After a doctor makes a serious surgical error that results in lasting harm to a patient, people in New Mexico may expect that the state medical board would take action and revoke his or her license. However, this is not always the case.
The Journal Sentinel reports that over the past five years, more than 250 doctors across the country voluntarily surrendered their licenses in one state due to unprofessional conduct, surgical mistakes, medication errors and other misconduct, and then began practicing medicine in another state. By volunteering to give up their licenses, many of the physicians sidestepped any trouble at all. Even those that did undergo disciplinary actions were not likely to have any public disclosure of the incident, and most did not undergo any scrutiny by the medical boards in the states they moved to.
For example, one surgeon had medical malpractice lawsuits filed against him because two out of his seven Wisconsin patients died after surgery. He surrendered his license and moved to New York, where he began practicing medicine without any problems or delays.
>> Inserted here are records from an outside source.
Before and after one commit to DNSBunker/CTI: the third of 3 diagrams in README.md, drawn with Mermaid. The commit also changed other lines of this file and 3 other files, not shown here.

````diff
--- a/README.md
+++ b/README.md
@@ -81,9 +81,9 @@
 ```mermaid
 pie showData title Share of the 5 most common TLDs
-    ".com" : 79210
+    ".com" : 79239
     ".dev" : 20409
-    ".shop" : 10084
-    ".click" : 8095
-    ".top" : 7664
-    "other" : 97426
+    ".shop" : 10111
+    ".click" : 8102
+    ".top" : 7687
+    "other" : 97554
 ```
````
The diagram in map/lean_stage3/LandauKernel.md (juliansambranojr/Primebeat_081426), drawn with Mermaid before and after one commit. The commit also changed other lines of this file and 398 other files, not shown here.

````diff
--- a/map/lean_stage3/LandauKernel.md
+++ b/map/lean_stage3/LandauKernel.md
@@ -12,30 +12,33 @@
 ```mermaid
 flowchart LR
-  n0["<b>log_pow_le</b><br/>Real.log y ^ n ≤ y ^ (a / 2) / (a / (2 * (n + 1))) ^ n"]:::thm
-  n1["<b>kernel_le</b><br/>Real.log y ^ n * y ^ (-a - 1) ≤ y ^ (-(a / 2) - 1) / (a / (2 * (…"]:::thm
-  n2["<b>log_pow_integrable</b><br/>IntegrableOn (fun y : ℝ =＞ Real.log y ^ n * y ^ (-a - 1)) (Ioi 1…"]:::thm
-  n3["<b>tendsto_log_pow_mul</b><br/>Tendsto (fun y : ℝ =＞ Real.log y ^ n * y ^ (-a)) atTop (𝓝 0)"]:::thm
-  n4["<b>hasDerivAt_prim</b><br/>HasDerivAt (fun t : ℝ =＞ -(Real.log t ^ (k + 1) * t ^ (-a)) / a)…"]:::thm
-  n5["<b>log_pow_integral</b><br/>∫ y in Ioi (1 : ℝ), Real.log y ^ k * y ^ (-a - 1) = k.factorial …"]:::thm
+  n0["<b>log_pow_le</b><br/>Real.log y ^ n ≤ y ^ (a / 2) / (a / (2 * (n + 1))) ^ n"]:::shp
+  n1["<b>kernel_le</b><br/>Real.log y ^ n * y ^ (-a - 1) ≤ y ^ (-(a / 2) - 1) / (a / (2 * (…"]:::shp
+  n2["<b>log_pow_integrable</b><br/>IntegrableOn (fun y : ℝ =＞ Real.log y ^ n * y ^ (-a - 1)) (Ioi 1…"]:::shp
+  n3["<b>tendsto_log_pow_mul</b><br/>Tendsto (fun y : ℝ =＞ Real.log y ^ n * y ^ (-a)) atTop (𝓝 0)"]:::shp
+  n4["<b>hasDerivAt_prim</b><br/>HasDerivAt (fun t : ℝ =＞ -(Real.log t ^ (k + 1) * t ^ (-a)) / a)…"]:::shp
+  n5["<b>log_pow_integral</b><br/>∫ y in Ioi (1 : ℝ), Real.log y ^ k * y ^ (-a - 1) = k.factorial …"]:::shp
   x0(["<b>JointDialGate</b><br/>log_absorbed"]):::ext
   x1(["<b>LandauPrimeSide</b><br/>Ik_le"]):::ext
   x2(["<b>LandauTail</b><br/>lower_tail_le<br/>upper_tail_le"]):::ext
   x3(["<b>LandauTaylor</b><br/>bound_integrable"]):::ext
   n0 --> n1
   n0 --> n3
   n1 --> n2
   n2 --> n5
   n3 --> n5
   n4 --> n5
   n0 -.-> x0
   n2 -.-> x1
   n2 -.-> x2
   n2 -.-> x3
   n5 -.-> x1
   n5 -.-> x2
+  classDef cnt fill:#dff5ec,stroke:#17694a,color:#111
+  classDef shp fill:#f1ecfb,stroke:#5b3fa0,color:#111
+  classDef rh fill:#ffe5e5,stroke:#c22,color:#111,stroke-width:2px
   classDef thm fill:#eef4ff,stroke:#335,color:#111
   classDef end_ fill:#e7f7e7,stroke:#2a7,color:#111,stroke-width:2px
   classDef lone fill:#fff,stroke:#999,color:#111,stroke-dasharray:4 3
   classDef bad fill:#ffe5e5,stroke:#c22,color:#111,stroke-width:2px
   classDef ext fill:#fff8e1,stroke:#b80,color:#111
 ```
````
Many such incidents occur because states do not keep and share appropriate records between them. According to USA TODAY, there is a federal database that includes records of doctors who have undergone disciplinary actions, as well as malpractice awards and other actions against them. However, an investigation revealed that in 2017, medical boards in 13 states never checked the database once, while many others checked records fewer than 100 times. Only two states have automated their searches so that they are alerted to changes in physician records.